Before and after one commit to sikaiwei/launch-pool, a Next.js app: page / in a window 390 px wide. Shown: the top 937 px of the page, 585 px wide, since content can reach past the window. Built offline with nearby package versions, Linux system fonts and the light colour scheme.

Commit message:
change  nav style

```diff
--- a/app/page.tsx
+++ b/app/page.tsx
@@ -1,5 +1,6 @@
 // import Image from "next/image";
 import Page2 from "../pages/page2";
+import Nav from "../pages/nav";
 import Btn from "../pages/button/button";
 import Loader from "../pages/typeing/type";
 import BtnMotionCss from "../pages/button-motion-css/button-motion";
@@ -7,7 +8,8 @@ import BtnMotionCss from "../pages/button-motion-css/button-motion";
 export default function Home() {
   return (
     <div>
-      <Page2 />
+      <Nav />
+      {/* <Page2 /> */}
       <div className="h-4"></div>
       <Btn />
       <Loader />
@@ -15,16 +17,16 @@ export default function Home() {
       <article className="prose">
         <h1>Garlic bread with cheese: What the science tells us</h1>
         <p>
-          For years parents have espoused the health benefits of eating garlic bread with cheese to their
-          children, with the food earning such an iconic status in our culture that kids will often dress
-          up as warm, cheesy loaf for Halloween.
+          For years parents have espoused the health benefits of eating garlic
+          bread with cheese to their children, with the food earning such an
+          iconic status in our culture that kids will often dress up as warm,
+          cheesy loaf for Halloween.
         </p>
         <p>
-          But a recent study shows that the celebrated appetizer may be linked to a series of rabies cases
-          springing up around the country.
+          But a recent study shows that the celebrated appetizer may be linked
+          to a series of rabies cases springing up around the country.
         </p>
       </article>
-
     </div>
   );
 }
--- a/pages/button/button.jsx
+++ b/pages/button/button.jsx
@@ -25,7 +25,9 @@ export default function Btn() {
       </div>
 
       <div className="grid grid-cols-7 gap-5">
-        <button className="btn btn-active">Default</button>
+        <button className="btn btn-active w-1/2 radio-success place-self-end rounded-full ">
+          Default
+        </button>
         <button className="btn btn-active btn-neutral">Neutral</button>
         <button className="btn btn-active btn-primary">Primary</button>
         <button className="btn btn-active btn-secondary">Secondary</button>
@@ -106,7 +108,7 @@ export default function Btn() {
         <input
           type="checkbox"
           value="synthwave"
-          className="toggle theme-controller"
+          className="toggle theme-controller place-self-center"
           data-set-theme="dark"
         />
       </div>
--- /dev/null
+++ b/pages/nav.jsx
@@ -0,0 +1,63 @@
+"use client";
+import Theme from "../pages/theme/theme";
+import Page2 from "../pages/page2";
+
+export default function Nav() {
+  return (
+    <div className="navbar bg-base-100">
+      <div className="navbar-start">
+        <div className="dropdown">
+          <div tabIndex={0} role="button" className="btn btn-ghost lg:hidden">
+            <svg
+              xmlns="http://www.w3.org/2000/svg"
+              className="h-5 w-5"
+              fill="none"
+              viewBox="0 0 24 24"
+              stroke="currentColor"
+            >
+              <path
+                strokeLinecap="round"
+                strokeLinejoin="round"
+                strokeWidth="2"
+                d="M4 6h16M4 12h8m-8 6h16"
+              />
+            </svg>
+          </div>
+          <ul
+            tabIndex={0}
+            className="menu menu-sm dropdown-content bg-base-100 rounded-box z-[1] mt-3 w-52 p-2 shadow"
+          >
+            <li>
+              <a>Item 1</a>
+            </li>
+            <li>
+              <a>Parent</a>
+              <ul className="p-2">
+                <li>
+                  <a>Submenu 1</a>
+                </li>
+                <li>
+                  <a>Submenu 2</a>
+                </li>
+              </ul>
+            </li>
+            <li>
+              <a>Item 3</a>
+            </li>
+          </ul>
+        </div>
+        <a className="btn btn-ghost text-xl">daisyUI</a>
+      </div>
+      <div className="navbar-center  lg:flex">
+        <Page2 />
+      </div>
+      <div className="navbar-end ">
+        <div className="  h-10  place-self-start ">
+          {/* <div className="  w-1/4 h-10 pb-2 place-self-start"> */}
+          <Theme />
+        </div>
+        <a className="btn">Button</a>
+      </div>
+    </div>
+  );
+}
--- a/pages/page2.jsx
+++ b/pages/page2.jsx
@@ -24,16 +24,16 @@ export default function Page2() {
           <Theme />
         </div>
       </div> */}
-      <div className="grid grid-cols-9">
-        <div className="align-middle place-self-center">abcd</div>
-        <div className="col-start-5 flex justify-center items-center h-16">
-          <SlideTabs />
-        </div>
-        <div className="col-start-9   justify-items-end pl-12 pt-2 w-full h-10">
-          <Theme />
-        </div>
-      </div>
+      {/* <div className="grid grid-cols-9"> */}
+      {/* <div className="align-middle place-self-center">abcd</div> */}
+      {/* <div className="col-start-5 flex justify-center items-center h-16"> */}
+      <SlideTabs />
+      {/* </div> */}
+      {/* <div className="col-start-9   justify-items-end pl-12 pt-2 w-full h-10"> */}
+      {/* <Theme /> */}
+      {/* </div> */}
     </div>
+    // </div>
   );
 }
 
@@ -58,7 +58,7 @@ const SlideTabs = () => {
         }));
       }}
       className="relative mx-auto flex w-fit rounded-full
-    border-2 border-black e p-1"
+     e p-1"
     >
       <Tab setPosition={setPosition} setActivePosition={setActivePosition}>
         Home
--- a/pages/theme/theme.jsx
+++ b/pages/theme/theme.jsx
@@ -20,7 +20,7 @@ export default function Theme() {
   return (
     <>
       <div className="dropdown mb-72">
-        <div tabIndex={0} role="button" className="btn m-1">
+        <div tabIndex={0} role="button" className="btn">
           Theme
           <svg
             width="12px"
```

========

▸ Work to be completed:
The job here is to find each line above with the word "place" and copy it.

▸ Written response:
+        <button className="btn btn-active w-1/2 radio-success place-self-end rounded-full ">
+          className="toggle theme-controller place-self-center"
+        <div className="  h-10  place-self-start ">
+          {/* <div className="  w-1/4 h-10 pb-2 place-self-start"> */}
-        <div className="align-middle place-self-center">abcd</div>
+      {/* <div className="align-middle place-self-center">abcd</div> */}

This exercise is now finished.